In his August Wall Street Journal article “Why Doctors Are Sick of Their Profession,” Dr. Sandeep Jauhar documented the pathology in our nation’s medical history. And while I agree with the good doctor’s diagnosis, I am not as comfortable with his treatment plan, which includes:
- “giving rewards for patient satisfaction”
- “replace the current fee-for-service system with payment methods such as bundled payment, in which doctors on a case are paid a lump sum to divide among themselves”
- “pay for performance, which offers incentives for good health outcomes.”
At first glance, Dr. Jauhar’s suggestions would appear to be reasonable measures. But employing such metrics may not sit well with our current physician workforce for a number of valid reasons.
In days past, the medical profession attracted highly intelligent practical dreamers in search of a career that allowed and rewarded unfettered blending of art and science; answering a “calling” that revered the heartfelt patient-physician relationship. If you were a “Renaissance man” or woman, crossing medicine’s threshold felt like coming home. Now in this modern medical renaissance, home is not necessarily where the heart is. Home is now inhabited by impostors masquerading as quality and value.
In days past, creativity and problem solving were vital to success in health care. Now strict adherence to guidelines, meeting quotas, and saving money for third party payers are paramount. Now the “rough spots” in the delivery line -physicians who view patients as individuals as opposed to populations – are being made smooth or else discarded.
Given a metric that determines their “bonus,” worker bees will instinctively aim for that mark. So if earning money to send their kids to college depends on getting a “five star” customer satisfaction rating, then expect health care professionals to make flashing a salesman’s smile the priority. Running a clinic on time will become more important than taking time to comfort that patient who’s problem unexpectedly deserves more attention than the automated schedule allowed…can’t risk upsetting twenty people for the sake of one, you know.
The story goes that Albert Einstein once wrote on his blackboard: Not everything that counts can be counted, and not everything that can be counted counts.
Regardless of the origin, this statement rings with truth. More than an observation, it is a challenge.
I held a hand the other day. There was no procedure code for it. It did not satisfy any quality metric. Truth be told, it was probably more beneficial and more appreciated than the epidural injection that preceded it.

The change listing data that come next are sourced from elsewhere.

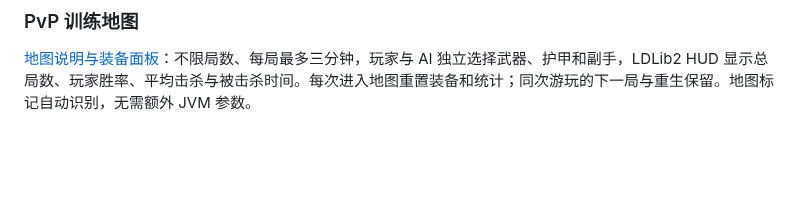
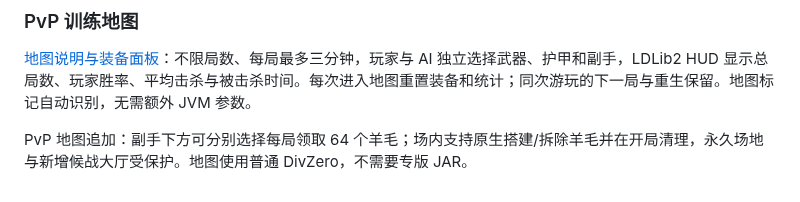
Before and after one commit to gaoshanliuni/divzero, a Markdown page: docs/FEATURES.md, the part around the change. GitHub-like rendering; blank space fills up the shorter version.

```diff
--- a/docs/FEATURES.md
+++ b/docs/FEATURES.md
@@ -527,3 +527,5 @@ DivZero is open source under the [Apache License 2.0](https://github.com/gaoshan
 ### PvP 训练地图
 
 [地图说明与装备面板](PVP_TRAINING_MAP.md)：不限局数、每局最多三分钟，玩家与 AI 独立选择武器、护甲和副手，LDLib2 HUD 显示总局数、玩家胜率、平均击杀与被击杀时间。每次进入地图重置装备和统计；同次游玩的下一局与重生保留。地图标记自动识别，无需额外 JVM 参数。
+
+PvP 地图追加：副手下方可分别选择每局领取 64 个羊毛；场内支持原生搭建/拆除羊毛并在开局清理，永久场地与新增候战大厅受保护。地图使用普通 DivZero，不需要专版 JAR。
```
Also changed, not shown: docs/PVP_TRAINING_MAP.md (+3 -1 lines), docs/releases/1.0.23.md (+2 -0 lines), docs/images/native-pvp-loadouts.png, docs/images/native-pvp-lobby.png (added), 1 other file.
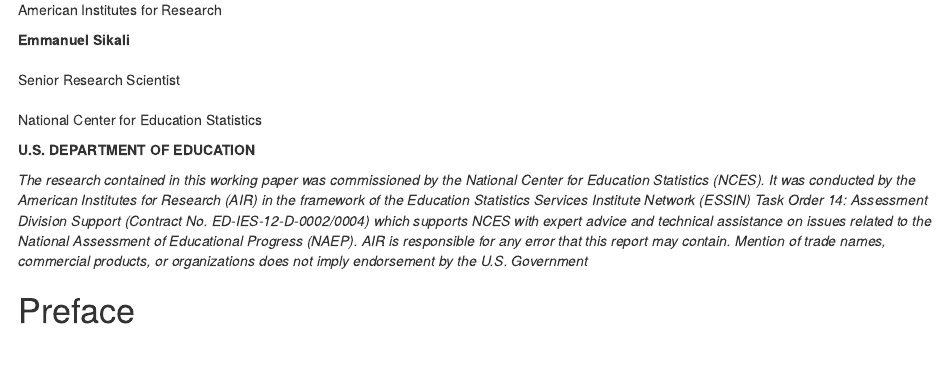
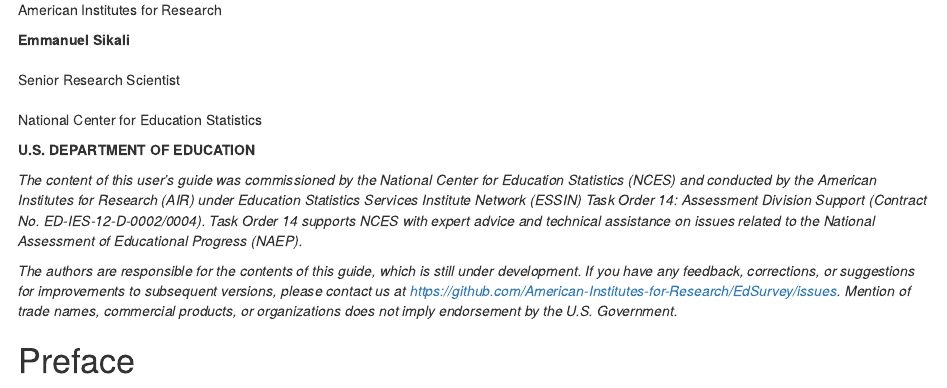
Before and after one commit to American-Institutes-for-Research/EdSurvey_A_Users_Guide, an R Markdown document (index.Rmd): the page in a window 1100 px wide, from 1990 px down. Rendered offline with R 4.5, knitr and Pandoc, with nearby package versions; drawn as R Markdown's standard HTML page in place of the format the file asks for; some code elsewhere in the file could not run offline.

Commit message:
update cover page text and recompile

```diff
--- a/index.Rmd
+++ b/index.Rmd
@@ -70,8 +70,9 @@
 
 **U.S. DEPARTMENT OF EDUCATION**
 
+_The content of this user’s guide was commissioned by the National Center for Education Statistics (NCES) and conducted by the American Institutes for Research (AIR) under Education Statistics Services Institute Network (ESSIN) Task Order 14: Assessment Division Support (Contract No. ED-IES-12-D-0002/0004). Task Order 14 supports NCES with expert advice and technical assistance on issues related to the National Assessment of Educational Progress (NAEP)._
 
-_The research contained in this working paper was commissioned by the National Center for Education Statistics (NCES). It was conducted by the American Institutes for Research (AIR) in the framework of the Education Statistics Services Institute Network (ESSIN) Task Order 14: Assessment Division Support (Contract No. ED-IES-12-D-0002/0004) which supports NCES with expert advice and technical assistance on issues related to the National Assessment of Educational Progress (NAEP). AIR is responsible for any error that this report may contain. Mention of trade names, commercial products, or organizations does not imply endorsement by the U.S. Government_
+_The authors are responsible for the contents of this guide, which is still under development. If you have any feedback, corrections, or suggestions for improvements to subsequent versions, please contact us at [https://github.com/American-Institutes-for-Research/EdSurvey/issues](https://github.com/American-Institutes-for-Research/EdSurvey/issues). Mention of trade names, commercial products, or organizations does not imply endorsement by the U.S. Government._
 
 # Preface {.unnumbered}
 
```
Also changed, not shown: 19 other files.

We are living in the dawn of the planet of the value based. Students now embarking upon their medical school journey will emerge light years away from where they began. When they graduate and step into the blinding sunlight of the real world, will they even recognize it?
Or, as in the climactic scene from Planet of the Apes – when Charlton Heston’s character realized man’s demise was his own doing – will they cry out…
You finally really did it!
You blew it up!
I hope not.
I will do what I can.
But, then again, I am a rough spot.